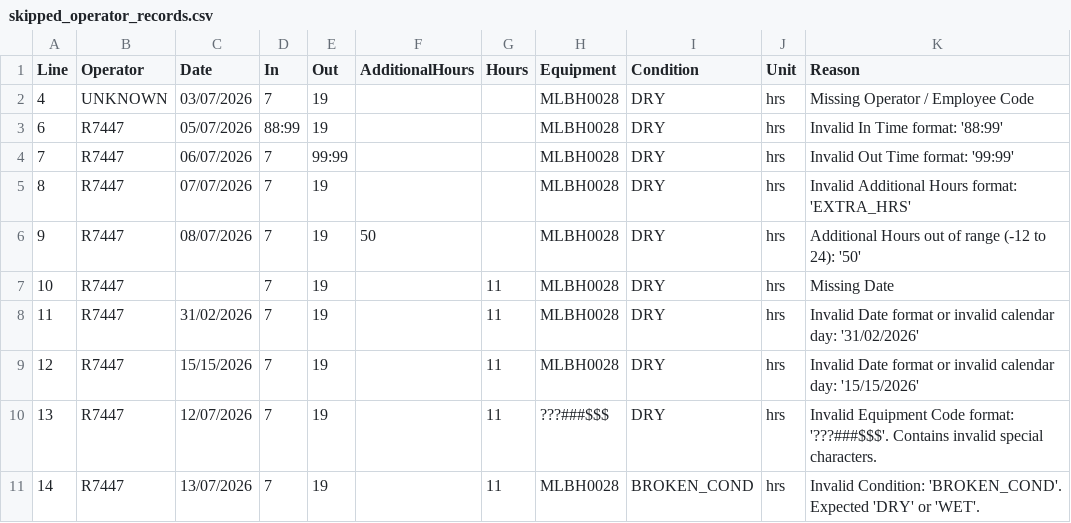
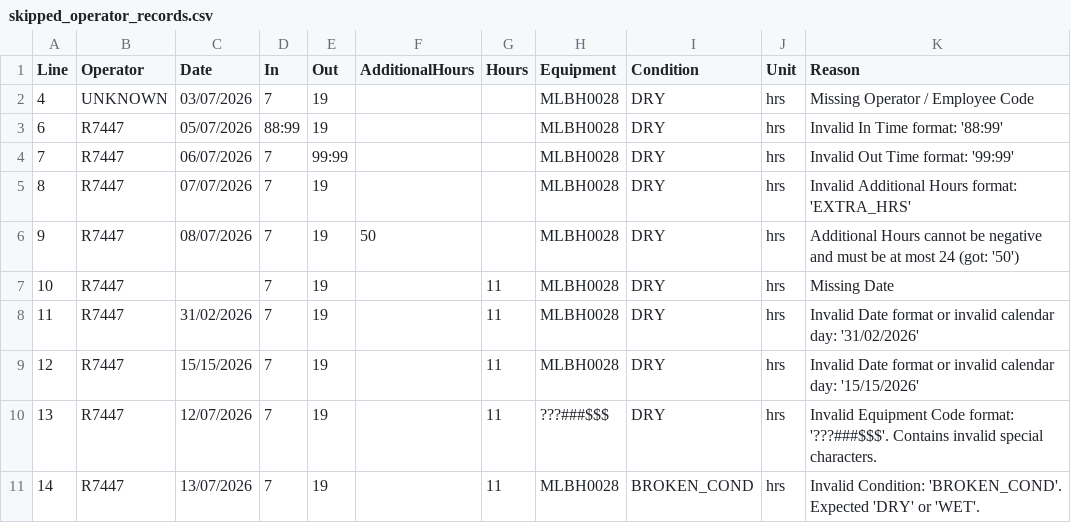
Before and after one commit to Rajapaksha-RRGS/Maga-Frontend, a CSV file: backend/scripts/skipped_operator_records.csv, drawn as a sheet; only a part is shown.

Commit message:
feat: add master operator bulk upload script and error tracker for project 539

```diff
--- a/backend/scripts/skipped_operator_records.csv
+++ b/backend/scripts/skipped_operator_records.csv
@@ -5,3 +5,3 @@ Line,Operator,Date,In,Out,AdditionalHours,Hours,Equipment,Condition,Unit,Reason
 8,"R7447",07/07/2026,7,19,,,"MLBH0028","DRY","hrs","Invalid Additional Hours format: 'EXTRA_HRS'"
-9,"R7447",08/07/2026,7,19,50,,"MLBH0028","DRY","hrs","Additional Hours out of range (-12 to 24): '50'"
+9,"R7447",08/07/2026,7,19,50,,"MLBH0028","DRY","hrs","Additional Hours cannot be negative and must be at most 24 (got: '50')"
 10,"R7447",,7,19,,11,"MLBH0028","DRY","hrs","Missing Date"
```
Also changed, not shown: 2 other files.
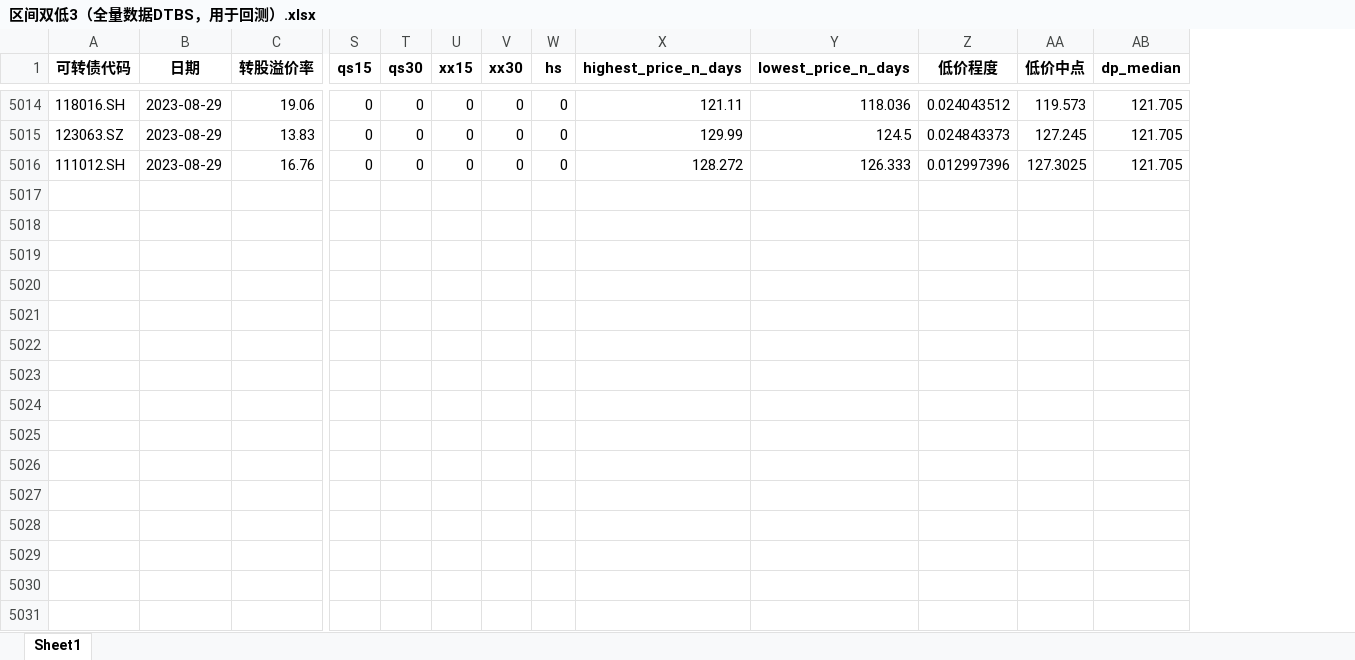
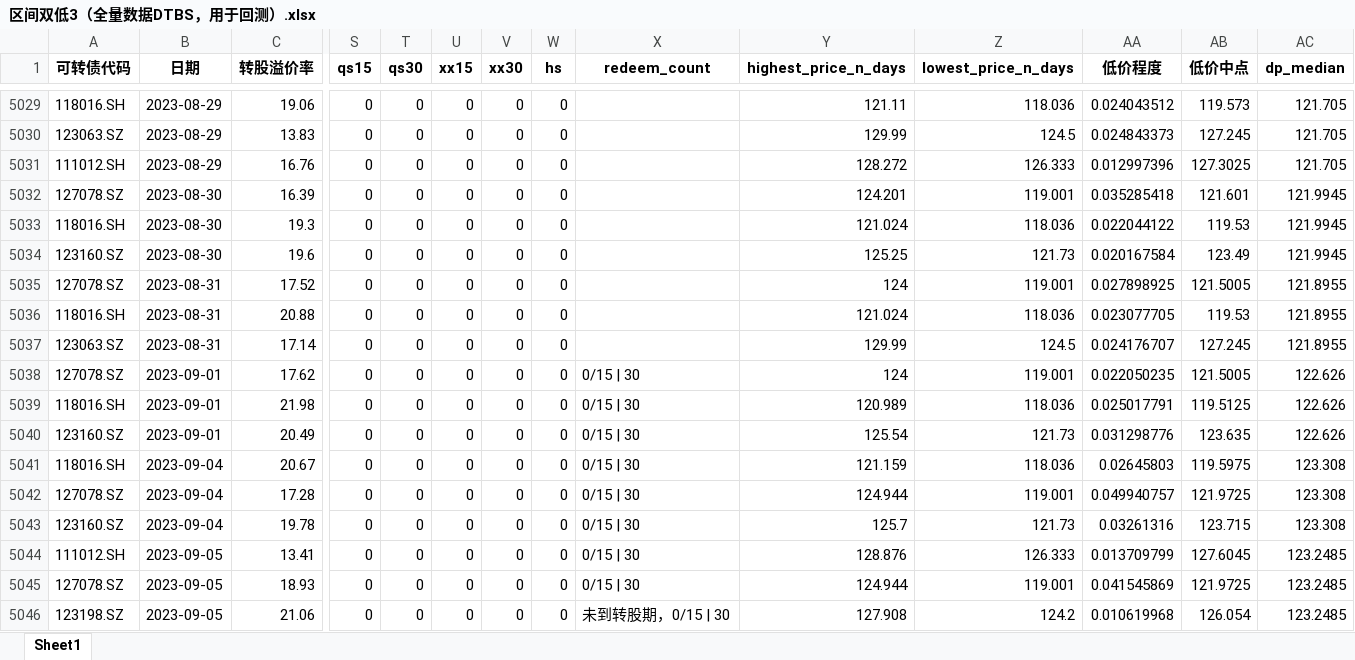
Before and after one commit to Big-ZhangCG/DB_FROM_20230811, an Excel workbook: mywork_ByZCG/pre_data_for_backtest/区间双低3（全量数据DTBS，用于回测）.xlsx, sheet Sheet1, drawn as a sheet; only a part is shown, gaps mark what is left out; values as stored, in another font and other column widths than the file's, no borders; rows hold the shown columns only; the diff covers the shown part only; the diff names each change by its address in the sheet, - before the commit and + after, or states it on an @@ line.

```diff
--- a/mywork_ByZCG/pre_data_for_backtest/区间双低3（全量数据DTBS，用于回测）.xlsx (sheet Sheet1)
+++ b/mywork_ByZCG/pre_data_for_backtest/区间双低3（全量数据DTBS，用于回测）.xlsx (sheet Sheet1)
+column X (redeem_count), empty
+row 5032: 127078.SZ | 2023-08-30 | 16.39 | 0 | 0 | 0 | 0 | 0 |  | 124.201 | 119.001 | 0.035285418 | 121.601 | 121.9945
+row 5033: 118016.SH | 2023-08-30 | 19.3 | 0 | 0 | 0 | 0 | 0 |  | 121.024 | 118.036 | 0.022044122 | 119.53 | 121.9945
+row 5034: 123160.SZ | 2023-08-30 | 19.6 | 0 | 0 | 0 | 0 | 0 |  | 125.25 | 121.73 | 0.020167584 | 123.49 | 121.9945
+row 5035: 127078.SZ | 2023-08-31 | 17.52 | 0 | 0 | 0 | 0 | 0 |  | 124 | 119.001 | 0.027898925 | 121.5005 | 121.8955
+row 5036: 118016.SH | 2023-08-31 | 20.88 | 0 | 0 | 0 | 0 | 0 |  | 121.024 | 118.036 | 0.023077705 | 119.53 | 121.8955
+row 5037: 123063.SZ | 2023-08-31 | 17.14 | 0 | 0 | 0 | 0 | 0 |  | 129.99 | 124.5 | 0.024176707 | 127.245 | 121.8955
+row 5038: 127078.SZ | 2023-09-01 | 17.62 | 0 | 0 | 0 | 0 | 0 | 0/15 | 30 | 124 | 119.001 | 0.022050235 | 121.5005 | 122.626
+row 5039: 118016.SH | 2023-09-01 | 21.98 | 0 | 0 | 0 | 0 | 0 | 0/15 | 30 | 120.989 | 118.036 | 0.025017791 | 119.5125 | 122.626
+row 5040: 123160.SZ | 2023-09-01 | 20.49 | 0 | 0 | 0 | 0 | 0 | 0/15 | 30 | 125.54 | 121.73 | 0.031298776 | 123.635 | 122.626
+row 5041: 118016.SH | 2023-09-04 | 20.67 | 0 | 0 | 0 | 0 | 0 | 0/15 | 30 | 121.159 | 118.036 | 0.02645803 | 119.5975 | 123.308
+row 5042: 127078.SZ | 2023-09-04 | 17.28 | 0 | 0 | 0 | 0 | 0 | 0/15 | 30 | 124.944 | 119.001 | 0.049940757 | 121.9725 | 123.308
+row 5043: 123160.SZ | 2023-09-04 | 19.78 | 0 | 0 | 0 | 0 | 0 | 0/15 | 30 | 125.7 | 121.73 | 0.03261316 | 123.715 | 123.308
+row 5044: 111012.SH | 2023-09-05 | 13.41 | 0 | 0 | 0 | 0 | 0 | 0/15 | 30 | 128.876 | 126.333 | 0.013709799 | 127.6045 | 123.2485
+row 5045: 127078.SZ | 2023-09-05 | 18.93 | 0 | 0 | 0 | 0 | 0 | 0/15 | 30 | 124.944 | 119.001 | 0.041545869 | 121.9725 | 123.2485
+row 5046: 123198.SZ | 2023-09-05 | 21.06 | 0 | 0 | 0 | 0 | 0 | 未到转股期，0/15 | 30 | 127.908 | 124.2 | 0.010619968 | 126.054 | 123.2485
```
Also changed, not shown: 15 added rows elsewhere in this sheet, mywork_ByZCG/pre_data_for_backtest/低价5（全量数据DTBS，用于回测）.xlsx, mywork_ByZCG/pre_data_for_backtest/双低+平底5（全量数据DTBS，用于回测）.xlsx, 30 other files.
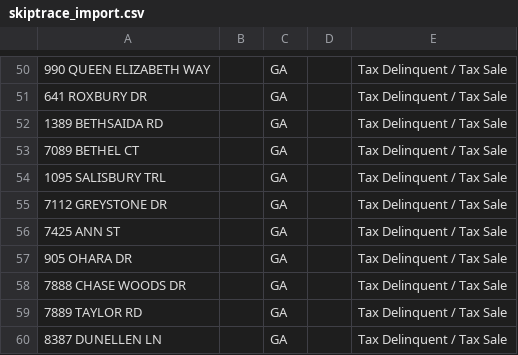
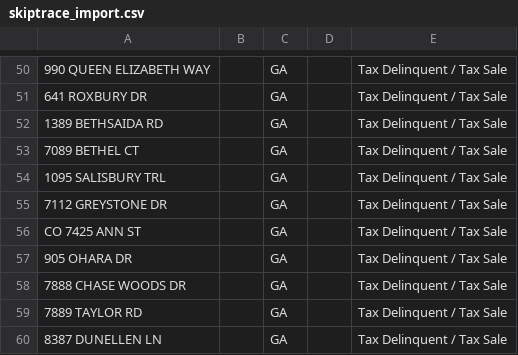
Before and after one commit to terrellkday/Clayton-Leads-Scraper, a CSV file: data/skiptrace_import.csv, drawn as a sheet; only a part is shown, gaps mark what is left out; the diff names each change by its address in the sheet, - before the commit and + after, or states it on an @@ line.

```diff
--- a/data/skiptrace_import.csv
+++ b/data/skiptrace_import.csv
-A56: 7425 ANN ST
+A56: CO 7425 ANN ST
```
Also changed, not shown: data/ghl_leads.csv, 7 other files.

--------------------

Leave the pictures out and reproduce all of the records exactly.

**Your response:**
Before and after one commit to Rajapaksha-RRGS/Maga-Frontend, a CSV file: backend/scripts/skipped_operator_records.csv, drawn as a sheet; only a part is shown.

Commit message:
feat: add master operator bulk upload script and error tracker for project 539

```diff
--- a/backend/scripts/skipped_operator_records.csv
+++ b/backend/scripts/skipped_operator_records.csv
@@ -5,3 +5,3 @@ Line,Operator,Date,In,Out,AdditionalHours,Hours,Equipment,Condition,Unit,Reason
 8,"R7447",07/07/2026,7,19,,,"MLBH0028","DRY","hrs","Invalid Additional Hours format: 'EXTRA_HRS'"
-9,"R7447",08/07/2026,7,19,50,,"MLBH0028","DRY","hrs","Additional Hours out of range (-12 to 24): '50'"
+9,"R7447",08/07/2026,7,19,50,,"MLBH0028","DRY","hrs","Additional Hours cannot be negative and must be at most 24 (got: '50')"
 10,"R7447",,7,19,,11,"MLBH0028","DRY","hrs","Missing Date"
```
Also changed, not shown: 2 other files.
Before and after one commit to Big-ZhangCG/DB_FROM_20230811, an Excel workbook: mywork_ByZCG/pre_data_for_backtest/区间双低3（全量数据DTBS，用于回测）.xlsx, sheet Sheet1, drawn as a sheet; only a part is shown, gaps mark what is left out; values as stored, in another font and other column widths than the file's, no borders; rows hold the shown columns only; the diff covers the shown part only; the diff names each change by its address in the sheet, - before the commit and + after, or states it on an @@ line.

```diff
--- a/mywork_ByZCG/pre_data_for_backtest/区间双低3（全量数据DTBS，用于回测）.xlsx (sheet Sheet1)
+++ b/mywork_ByZCG/pre_data_for_backtest/区间双低3（全量数据DTBS，用于回测）.xlsx (sheet Sheet1)
+column X (redeem_count), empty
+row 5032: 127078.SZ | 2023-08-30 | 16.39 | 0 | 0 | 0 | 0 | 0 |  | 124.201 | 119.001 | 0.035285418 | 121.601 | 121.9945
+row 5033: 118016.SH | 2023-08-30 | 19.3 | 0 | 0 | 0 | 0 | 0 |  | 121.024 | 118.036 | 0.022044122 | 119.53 | 121.9945
+row 5034: 123160.SZ | 2023-08-30 | 19.6 | 0 | 0 | 0 | 0 | 0 |  | 125.25 | 121.73 | 0.020167584 | 123.49 | 121.9945
+row 5035: 127078.SZ | 2023-08-31 | 17.52 | 0 | 0 | 0 | 0 | 0 |  | 124 | 119.001 | 0.027898925 | 121.5005 | 121.8955
+row 5036: 118016.SH | 2023-08-31 | 20.88 | 0 | 0 | 0 | 0 | 0 |  | 121.024 | 118.036 | 0.023077705 | 119.53 | 121.8955
+row 5037: 123063.SZ | 2023-08-31 | 17.14 | 0 | 0 | 0 | 0 | 0 |  | 129.99 | 124.5 | 0.024176707 | 127.245 | 121.8955
+row 5038: 127078.SZ | 2023-09-01 | 17.62 | 0 | 0 | 0 | 0 | 0 | 0/15 | 30 | 124 | 119.001 | 0.022050235 | 121.5005 | 122.626
+row 5039: 118016.SH | 2023-09-01 | 21.98 | 0 | 0 | 0 | 0 | 0 | 0/15 | 30 | 120.989 | 118.036 | 0.025017791 | 119.5125 | 122.626
+row 5040: 123160.SZ | 2023-09-01 | 20.49 | 0 | 0 | 0 | 0 | 0 | 0/15 | 30 | 125.54 | 121.73 | 0.031298776 | 123.635 | 122.626
+row 5041: 118016.SH | 2023-09-04 | 20.67 | 0 | 0 | 0 | 0 | 0 | 0/15 | 30 | 121.159 | 118.036 | 0.02645803 | 119.5975 | 123.308
+row 5042: 127078.SZ | 2023-09-04 | 17.28 | 0 | 0 | 0 | 0 | 0 | 0/15 | 30 | 124.944 | 119.001 | 0.049940757 | 121.9725 | 123.308
+row 5043: 123160.SZ | 2023-09-04 | 19.78 | 0 | 0 | 0 | 0 | 0 | 0/15 | 30 | 125.7 | 121.73 | 0.03261316 | 123.715 | 123.308
+row 5044: 111012.SH | 2023-09-05 | 13.41 | 0 | 0 | 0 | 0 | 0 | 0/15 | 30 | 128.876 | 126.333 | 0.013709799 | 127.6045 | 123.2485
+row 5045: 127078.SZ | 2023-09-05 | 18.93 | 0 | 0 | 0 | 0 | 0 | 0/15 | 30 | 124.944 | 119.001 | 0.041545869 | 121.9725 | 123.2485
+row 5046: 123198.SZ | 2023-09-05 | 21.06 | 0 | 0 | 0 | 0 | 0 | 未到转股期，0/15 | 30 | 127.908 | 124.2 | 0.010619968 | 126.054 | 123.2485
```
Also changed, not shown: 15 added rows elsewhere in this sheet, mywork_ByZCG/pre_data_for_backtest/低价5（全量数据DTBS，用于回测）.xlsx, mywork_ByZCG/pre_data_for_backtest/双低+平底5（全量数据DTBS，用于回测）.xlsx, 30 other files.
Before and after one commit to terrellkday/Clayton-Leads-Scraper, a CSV file: data/skiptrace_import.csv, drawn as a sheet; only a part is shown, gaps mark what is left out; the diff names each change by its address in the sheet, - before the commit and + after, or states it on an @@ line.

```diff
--- a/data/skiptrace_import.csv
+++ b/data/skiptrace_import.csv
-A56: 7425 ANN ST
+A56: CO 7425 ANN ST
```
Also changed, not shown: data/ghl_leads.csv, 7 other files.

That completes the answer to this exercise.